To get an idea of what’s possible in terms of 2D games on Windows Phone 7, I have ported my BunnyMark benchmark from AS3/Flash to C#/XNA. The results were very decent for a small device. I could render 3500 bunnies without any slowdown, which is equivalent to what I could do with Bitmaps in Flash on my dual core PC laptop, and about 10 times as many bunnies as Flash on Android could handle. The reason for this great performance, of course is that XNA is hardware accelerated while Flash is not... until next year at least. Here is the source code - watch the video below to see it in action (shot on non-HD camera, so not great quality I'm afraid).

XNA splits game updates (equivalent to ENTER_FRAME event in Flash) into 2 separate functions which you override. There is “Update” (confusingly, functions in C# start with capital letters) where you put all the update logic for your game, and there is “Draw”, where you put all the rendering logic. Like copyPixels blitting in AS3, nothing is drawn to the stage automatically; you must manually call spriteBatch.Draw for each of your game entities.

Ok, now for the slightly weird caveat that I found with the frame rate. XNA by default uses a “fix your timestep” style approach to updates and rendering, where “Update” is called at as close to your target framerate as possible, while calls to “Draw” are dropped if performance is a problem. So when I put my frame rate counter in Update it always shows 30fps, even if actual stage updates are slowing to a jerky crawl. Moving my fps counter to Draw, I expected to see 30fps with a few bunnies, slowing as I add more waves of bunnies. However, what I found was that Draw is never called more than 15 times per second in my tests. So even though the update logic runs at 30fps, the game only really renders at 15fps. Is this something to do with limitations of a mobile device, or just something I don't fully understand? I don’t know. It doesn’t visually look noticeable, although perhaps the movement has a slightly blurry look to it on my device. At 10000 bunnies Draw slowed to about 4fps while update happily skipped along at 30fps.

My overall impressions of the platform from creating the demo are that this is definitely something a reasonably experienced Flash developer can easily turn their hand to. C# and AS3 have only superficial syntax differences, the core of the 2 languages are essentially very similar. The biggest difference comes when you move beyond the standard programming constructs and start requiring utilities like “getTimer”. At these times, Google and are definitely your friends – I didn’t get stuck on anything for more than about 5 minutes.
Just to give some examples, here’s a quick comparison of some terms and equivalent features:

Flash >> XNA
AS3 >> C#
int >> int
Number >> float (or double)
Vector.<Bunny> >> Bunny[] or List<Bunny> depending on what features you need.
Math.random() >>random = new Random(); random.NextDouble();
TextField >> SpriteFont
Point >> Vector2
bitmapData.copyPixels or bitmapData.draw >> spriteBatch.Draw
And when casting types the brackets go around the type for some reason:
Number(value) >> (float) value

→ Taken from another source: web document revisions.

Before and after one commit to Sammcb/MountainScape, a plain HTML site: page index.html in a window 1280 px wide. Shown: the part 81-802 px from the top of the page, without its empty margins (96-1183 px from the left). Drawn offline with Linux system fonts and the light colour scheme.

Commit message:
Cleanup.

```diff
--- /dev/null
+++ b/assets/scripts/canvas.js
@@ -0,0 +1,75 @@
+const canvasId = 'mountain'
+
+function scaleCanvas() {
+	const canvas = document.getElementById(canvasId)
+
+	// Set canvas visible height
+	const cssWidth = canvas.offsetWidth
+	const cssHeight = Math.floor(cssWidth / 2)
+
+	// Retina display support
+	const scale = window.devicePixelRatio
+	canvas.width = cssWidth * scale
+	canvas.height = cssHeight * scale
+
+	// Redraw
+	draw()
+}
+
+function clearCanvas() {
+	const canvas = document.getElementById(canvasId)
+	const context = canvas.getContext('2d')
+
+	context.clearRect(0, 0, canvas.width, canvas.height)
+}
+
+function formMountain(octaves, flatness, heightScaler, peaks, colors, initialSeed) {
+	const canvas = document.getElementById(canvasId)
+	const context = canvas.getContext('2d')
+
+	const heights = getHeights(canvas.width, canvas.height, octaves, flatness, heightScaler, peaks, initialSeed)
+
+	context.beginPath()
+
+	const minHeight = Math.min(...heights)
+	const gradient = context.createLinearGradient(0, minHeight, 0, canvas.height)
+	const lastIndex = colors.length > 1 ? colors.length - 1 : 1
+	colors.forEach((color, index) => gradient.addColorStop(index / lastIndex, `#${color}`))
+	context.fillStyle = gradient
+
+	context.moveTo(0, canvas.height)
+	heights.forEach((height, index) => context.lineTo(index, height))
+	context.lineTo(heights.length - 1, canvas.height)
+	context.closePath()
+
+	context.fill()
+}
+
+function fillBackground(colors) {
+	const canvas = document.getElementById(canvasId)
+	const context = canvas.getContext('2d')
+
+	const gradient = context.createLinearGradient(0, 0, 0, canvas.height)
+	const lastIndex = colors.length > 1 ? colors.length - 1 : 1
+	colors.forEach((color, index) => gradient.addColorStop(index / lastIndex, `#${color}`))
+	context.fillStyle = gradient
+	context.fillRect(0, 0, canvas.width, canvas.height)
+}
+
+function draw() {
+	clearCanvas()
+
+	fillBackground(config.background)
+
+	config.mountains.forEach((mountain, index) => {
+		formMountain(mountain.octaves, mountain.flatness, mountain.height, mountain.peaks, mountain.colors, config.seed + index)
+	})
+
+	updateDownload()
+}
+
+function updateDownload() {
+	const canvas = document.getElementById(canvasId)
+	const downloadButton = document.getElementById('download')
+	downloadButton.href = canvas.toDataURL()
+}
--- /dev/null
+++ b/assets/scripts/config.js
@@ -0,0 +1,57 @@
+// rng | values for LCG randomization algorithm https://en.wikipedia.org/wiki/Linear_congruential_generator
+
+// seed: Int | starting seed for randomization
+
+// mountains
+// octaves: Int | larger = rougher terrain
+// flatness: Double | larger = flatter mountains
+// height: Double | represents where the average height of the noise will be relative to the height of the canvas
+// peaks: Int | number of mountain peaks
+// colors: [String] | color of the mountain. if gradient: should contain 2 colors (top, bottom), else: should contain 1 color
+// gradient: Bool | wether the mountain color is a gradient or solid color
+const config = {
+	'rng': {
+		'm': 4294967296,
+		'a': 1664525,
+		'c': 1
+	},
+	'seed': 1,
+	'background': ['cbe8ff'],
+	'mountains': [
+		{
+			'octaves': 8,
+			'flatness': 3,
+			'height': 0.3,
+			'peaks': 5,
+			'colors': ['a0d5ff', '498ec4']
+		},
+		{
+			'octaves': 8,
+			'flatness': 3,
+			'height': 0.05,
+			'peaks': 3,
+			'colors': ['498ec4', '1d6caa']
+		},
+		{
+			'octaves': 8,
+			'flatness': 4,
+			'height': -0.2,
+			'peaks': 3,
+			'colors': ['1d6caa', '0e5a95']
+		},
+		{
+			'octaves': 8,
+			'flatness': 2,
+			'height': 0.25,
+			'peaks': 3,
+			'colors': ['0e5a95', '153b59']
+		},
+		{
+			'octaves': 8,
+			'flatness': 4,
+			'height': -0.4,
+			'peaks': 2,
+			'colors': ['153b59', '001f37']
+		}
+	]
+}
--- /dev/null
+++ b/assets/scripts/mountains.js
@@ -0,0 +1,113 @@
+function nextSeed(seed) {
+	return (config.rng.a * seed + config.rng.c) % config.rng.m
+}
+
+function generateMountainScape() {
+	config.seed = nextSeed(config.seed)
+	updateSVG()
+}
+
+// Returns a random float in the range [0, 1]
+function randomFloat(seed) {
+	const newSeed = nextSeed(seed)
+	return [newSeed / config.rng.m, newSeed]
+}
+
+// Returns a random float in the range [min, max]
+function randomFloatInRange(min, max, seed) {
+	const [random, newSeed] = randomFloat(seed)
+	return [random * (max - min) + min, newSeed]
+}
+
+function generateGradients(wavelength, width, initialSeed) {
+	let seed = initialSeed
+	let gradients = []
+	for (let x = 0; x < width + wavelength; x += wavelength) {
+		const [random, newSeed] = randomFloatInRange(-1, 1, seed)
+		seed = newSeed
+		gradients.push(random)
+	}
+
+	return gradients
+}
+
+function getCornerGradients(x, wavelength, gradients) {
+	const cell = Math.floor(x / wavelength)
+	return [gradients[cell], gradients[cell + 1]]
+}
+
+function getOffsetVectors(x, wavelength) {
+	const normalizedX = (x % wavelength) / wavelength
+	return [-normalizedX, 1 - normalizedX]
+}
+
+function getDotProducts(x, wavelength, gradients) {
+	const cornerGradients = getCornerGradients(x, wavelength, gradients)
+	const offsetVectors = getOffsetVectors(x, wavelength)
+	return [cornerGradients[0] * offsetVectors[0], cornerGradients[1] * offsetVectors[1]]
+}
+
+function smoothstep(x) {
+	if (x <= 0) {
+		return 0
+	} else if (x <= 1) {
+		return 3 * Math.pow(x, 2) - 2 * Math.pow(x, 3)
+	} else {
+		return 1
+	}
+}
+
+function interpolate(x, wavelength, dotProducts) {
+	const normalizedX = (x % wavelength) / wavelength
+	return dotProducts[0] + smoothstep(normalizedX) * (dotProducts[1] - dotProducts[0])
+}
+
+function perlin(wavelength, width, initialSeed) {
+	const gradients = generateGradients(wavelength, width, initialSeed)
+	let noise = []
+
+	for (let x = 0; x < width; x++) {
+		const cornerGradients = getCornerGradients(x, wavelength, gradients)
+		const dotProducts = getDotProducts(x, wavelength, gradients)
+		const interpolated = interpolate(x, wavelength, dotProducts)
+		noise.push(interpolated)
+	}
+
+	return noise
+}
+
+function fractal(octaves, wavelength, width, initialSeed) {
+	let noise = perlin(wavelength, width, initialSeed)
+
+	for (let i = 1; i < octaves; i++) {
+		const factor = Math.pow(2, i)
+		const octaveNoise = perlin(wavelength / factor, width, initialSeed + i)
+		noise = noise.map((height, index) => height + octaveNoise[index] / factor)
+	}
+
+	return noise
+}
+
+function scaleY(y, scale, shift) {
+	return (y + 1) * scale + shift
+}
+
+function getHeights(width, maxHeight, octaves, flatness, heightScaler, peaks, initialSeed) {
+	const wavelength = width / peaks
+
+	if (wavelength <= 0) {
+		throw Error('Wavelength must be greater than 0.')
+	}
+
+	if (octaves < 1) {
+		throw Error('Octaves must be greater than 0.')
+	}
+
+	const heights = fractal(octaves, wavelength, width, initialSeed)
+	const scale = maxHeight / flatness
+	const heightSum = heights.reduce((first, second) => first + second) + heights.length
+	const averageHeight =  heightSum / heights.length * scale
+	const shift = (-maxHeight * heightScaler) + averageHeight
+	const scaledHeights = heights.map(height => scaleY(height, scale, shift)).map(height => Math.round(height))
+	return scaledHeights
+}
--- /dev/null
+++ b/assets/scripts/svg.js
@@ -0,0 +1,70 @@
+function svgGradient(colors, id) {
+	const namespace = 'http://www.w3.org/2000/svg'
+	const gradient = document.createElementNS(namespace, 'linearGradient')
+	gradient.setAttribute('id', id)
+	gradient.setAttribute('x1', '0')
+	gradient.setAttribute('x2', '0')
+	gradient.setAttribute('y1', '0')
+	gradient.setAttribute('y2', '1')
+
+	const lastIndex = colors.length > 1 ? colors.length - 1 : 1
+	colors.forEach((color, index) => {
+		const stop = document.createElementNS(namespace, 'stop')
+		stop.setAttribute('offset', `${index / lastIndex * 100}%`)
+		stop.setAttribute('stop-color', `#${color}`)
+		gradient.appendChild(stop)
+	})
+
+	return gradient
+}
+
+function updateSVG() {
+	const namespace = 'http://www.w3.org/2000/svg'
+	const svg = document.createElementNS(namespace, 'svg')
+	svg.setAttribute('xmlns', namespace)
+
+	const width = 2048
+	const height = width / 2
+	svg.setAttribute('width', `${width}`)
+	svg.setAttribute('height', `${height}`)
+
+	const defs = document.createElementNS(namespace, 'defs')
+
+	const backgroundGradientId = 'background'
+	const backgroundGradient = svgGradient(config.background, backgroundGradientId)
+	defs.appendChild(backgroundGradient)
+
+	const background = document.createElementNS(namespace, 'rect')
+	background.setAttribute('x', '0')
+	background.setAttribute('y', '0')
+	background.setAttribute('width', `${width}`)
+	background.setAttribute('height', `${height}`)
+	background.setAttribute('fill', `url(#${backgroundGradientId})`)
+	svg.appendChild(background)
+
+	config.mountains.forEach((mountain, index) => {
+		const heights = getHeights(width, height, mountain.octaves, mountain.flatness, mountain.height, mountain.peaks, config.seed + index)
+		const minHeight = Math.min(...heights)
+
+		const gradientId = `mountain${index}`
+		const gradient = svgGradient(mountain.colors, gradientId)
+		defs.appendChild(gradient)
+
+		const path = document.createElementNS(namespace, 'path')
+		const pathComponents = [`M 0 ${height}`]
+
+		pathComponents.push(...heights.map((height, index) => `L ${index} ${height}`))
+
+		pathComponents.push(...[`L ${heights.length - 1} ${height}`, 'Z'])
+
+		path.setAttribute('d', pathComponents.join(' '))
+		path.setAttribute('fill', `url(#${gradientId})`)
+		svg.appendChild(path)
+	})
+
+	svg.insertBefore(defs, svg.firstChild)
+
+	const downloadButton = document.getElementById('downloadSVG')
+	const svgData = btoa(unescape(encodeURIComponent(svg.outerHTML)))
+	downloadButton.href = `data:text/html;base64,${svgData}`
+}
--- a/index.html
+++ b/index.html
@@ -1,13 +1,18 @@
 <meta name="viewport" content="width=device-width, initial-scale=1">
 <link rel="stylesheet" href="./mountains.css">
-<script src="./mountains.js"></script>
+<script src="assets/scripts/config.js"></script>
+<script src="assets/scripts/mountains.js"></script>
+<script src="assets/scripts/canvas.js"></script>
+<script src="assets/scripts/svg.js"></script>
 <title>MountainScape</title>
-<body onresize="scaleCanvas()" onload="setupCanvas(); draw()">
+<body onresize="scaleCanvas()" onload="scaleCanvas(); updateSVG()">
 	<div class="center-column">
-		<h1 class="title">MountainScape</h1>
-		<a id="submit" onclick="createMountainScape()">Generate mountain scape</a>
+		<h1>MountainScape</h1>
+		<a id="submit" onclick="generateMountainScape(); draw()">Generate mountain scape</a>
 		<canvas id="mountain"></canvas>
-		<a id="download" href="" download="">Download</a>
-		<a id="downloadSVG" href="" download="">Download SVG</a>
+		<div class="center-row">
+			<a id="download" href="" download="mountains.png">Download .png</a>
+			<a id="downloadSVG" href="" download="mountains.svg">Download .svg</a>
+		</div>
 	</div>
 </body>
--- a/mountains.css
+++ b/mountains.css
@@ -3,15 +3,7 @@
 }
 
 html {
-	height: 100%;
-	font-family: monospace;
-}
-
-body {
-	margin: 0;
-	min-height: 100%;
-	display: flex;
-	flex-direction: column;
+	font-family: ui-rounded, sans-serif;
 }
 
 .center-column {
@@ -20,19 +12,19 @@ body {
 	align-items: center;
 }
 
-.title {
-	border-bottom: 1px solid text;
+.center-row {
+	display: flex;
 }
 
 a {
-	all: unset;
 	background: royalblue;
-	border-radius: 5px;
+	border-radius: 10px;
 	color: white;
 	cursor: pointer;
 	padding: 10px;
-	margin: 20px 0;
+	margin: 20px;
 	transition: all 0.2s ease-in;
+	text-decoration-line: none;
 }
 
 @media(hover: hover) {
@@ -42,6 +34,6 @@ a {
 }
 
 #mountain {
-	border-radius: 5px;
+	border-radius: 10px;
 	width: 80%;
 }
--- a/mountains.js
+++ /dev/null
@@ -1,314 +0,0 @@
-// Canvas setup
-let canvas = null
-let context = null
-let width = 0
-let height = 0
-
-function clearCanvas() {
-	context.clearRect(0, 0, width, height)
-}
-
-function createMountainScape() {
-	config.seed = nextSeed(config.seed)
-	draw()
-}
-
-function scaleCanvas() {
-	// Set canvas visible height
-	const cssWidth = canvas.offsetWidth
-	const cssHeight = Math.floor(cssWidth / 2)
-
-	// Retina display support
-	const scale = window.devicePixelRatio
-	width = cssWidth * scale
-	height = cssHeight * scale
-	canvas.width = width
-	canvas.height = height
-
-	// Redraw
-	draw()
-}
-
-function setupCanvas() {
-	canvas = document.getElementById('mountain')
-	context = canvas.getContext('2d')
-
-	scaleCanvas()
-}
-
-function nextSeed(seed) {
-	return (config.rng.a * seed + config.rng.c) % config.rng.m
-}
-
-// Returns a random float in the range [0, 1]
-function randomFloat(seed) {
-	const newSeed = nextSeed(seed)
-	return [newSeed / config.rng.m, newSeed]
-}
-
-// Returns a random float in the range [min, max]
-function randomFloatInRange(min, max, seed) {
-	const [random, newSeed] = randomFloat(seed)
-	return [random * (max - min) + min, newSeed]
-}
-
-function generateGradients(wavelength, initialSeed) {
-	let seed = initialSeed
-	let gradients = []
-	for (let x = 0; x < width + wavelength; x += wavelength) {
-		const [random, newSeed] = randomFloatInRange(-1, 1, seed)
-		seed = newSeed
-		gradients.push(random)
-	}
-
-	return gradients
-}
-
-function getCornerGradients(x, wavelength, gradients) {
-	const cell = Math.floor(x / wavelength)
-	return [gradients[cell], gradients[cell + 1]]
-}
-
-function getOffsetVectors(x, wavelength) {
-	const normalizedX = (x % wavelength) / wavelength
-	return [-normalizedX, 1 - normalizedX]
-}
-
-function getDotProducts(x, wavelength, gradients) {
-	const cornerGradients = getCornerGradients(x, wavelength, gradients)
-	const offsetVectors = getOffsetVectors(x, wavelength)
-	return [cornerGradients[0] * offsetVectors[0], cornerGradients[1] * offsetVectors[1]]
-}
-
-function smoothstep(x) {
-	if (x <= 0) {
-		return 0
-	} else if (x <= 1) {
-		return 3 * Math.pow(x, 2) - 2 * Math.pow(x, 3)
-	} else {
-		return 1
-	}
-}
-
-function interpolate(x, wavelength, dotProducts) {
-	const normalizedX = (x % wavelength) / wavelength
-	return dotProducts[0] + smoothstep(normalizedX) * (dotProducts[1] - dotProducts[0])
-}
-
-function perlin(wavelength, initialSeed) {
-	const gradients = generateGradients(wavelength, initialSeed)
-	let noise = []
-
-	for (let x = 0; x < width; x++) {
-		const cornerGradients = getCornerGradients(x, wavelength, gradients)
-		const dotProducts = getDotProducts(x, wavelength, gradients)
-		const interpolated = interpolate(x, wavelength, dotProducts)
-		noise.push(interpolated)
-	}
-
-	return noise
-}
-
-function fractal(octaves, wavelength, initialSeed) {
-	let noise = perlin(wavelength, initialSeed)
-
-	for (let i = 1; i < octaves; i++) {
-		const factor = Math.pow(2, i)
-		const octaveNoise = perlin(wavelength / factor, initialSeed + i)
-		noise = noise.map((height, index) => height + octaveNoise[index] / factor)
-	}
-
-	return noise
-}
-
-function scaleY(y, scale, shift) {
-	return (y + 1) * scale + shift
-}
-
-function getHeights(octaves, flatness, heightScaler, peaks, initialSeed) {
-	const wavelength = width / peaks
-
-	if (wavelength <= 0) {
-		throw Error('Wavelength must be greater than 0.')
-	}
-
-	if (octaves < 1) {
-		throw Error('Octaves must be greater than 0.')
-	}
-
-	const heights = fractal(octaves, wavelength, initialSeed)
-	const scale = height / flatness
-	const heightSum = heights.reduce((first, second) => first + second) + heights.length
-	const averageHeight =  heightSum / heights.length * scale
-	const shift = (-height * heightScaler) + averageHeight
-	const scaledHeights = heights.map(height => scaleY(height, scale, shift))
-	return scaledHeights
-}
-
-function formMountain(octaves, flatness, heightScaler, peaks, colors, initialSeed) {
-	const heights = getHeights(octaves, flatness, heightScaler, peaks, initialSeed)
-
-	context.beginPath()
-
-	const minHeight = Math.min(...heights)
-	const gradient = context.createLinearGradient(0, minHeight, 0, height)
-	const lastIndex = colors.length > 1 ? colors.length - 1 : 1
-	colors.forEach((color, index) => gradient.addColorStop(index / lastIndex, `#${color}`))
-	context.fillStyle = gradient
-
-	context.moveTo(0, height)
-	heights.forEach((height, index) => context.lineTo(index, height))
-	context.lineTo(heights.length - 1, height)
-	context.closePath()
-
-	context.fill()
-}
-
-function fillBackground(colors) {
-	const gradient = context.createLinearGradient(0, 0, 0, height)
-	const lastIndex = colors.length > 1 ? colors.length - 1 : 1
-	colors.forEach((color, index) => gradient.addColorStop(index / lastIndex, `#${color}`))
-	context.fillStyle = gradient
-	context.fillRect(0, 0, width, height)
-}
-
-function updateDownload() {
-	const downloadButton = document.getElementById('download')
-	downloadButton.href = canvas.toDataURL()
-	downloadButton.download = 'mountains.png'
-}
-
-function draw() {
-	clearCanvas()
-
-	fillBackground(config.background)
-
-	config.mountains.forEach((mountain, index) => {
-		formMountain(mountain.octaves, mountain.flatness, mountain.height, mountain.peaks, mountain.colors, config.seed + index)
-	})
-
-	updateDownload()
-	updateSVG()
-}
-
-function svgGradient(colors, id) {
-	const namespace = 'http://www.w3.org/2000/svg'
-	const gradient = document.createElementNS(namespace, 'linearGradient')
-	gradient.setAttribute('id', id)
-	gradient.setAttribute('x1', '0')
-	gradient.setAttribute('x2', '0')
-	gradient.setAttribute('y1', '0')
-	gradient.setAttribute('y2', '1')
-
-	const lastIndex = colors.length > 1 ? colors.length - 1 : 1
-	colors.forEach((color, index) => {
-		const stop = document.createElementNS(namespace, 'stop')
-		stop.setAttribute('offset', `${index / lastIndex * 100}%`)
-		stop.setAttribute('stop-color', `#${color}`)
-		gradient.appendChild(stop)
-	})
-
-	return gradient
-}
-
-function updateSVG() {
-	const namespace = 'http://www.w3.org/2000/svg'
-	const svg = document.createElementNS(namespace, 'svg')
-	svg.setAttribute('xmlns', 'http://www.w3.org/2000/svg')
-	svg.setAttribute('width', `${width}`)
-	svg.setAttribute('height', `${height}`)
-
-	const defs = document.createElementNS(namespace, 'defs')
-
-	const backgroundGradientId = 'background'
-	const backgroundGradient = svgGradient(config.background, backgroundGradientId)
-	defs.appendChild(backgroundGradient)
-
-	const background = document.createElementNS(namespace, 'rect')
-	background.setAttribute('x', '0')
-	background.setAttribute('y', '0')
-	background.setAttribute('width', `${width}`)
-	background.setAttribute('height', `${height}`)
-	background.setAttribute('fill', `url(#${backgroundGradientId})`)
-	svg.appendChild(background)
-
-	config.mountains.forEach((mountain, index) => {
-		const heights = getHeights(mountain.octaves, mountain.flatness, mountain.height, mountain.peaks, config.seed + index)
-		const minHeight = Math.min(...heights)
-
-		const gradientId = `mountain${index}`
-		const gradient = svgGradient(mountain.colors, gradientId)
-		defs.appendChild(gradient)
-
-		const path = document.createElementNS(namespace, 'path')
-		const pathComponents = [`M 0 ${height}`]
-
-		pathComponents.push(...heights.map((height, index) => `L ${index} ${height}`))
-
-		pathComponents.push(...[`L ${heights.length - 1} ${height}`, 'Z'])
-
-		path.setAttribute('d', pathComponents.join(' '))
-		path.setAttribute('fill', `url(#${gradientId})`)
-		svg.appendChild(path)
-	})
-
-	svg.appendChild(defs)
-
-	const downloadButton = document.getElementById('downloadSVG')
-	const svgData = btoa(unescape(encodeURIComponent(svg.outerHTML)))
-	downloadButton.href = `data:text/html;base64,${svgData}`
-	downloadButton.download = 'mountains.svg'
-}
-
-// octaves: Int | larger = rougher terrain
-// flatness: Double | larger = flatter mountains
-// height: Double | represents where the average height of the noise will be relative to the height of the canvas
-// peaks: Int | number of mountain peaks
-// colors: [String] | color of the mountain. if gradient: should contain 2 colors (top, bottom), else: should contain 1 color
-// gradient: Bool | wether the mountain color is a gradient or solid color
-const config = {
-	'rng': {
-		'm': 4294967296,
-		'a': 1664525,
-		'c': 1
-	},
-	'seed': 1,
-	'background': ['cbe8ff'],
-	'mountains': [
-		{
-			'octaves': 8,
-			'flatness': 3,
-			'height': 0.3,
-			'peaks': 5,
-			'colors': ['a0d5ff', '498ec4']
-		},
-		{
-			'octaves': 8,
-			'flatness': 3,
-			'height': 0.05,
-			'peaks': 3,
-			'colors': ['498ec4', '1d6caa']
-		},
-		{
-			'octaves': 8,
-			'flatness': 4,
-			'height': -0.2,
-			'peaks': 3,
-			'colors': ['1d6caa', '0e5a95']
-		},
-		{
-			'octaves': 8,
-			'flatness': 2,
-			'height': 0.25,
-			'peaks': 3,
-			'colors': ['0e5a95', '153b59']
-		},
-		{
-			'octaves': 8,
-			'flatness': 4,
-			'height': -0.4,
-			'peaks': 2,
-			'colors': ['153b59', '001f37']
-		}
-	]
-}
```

Other things to look out for are that XNA API methods have “multiple overloads” rather than the optional parameters in AS3. Once you get comfortable with all these things, you stop noticing them and you just get on with it. Here is the source code to the demo – it’s very simple. Next I’m going to port the more advanced BunnyLandMark with a scrolling level and depth sorting. Bai!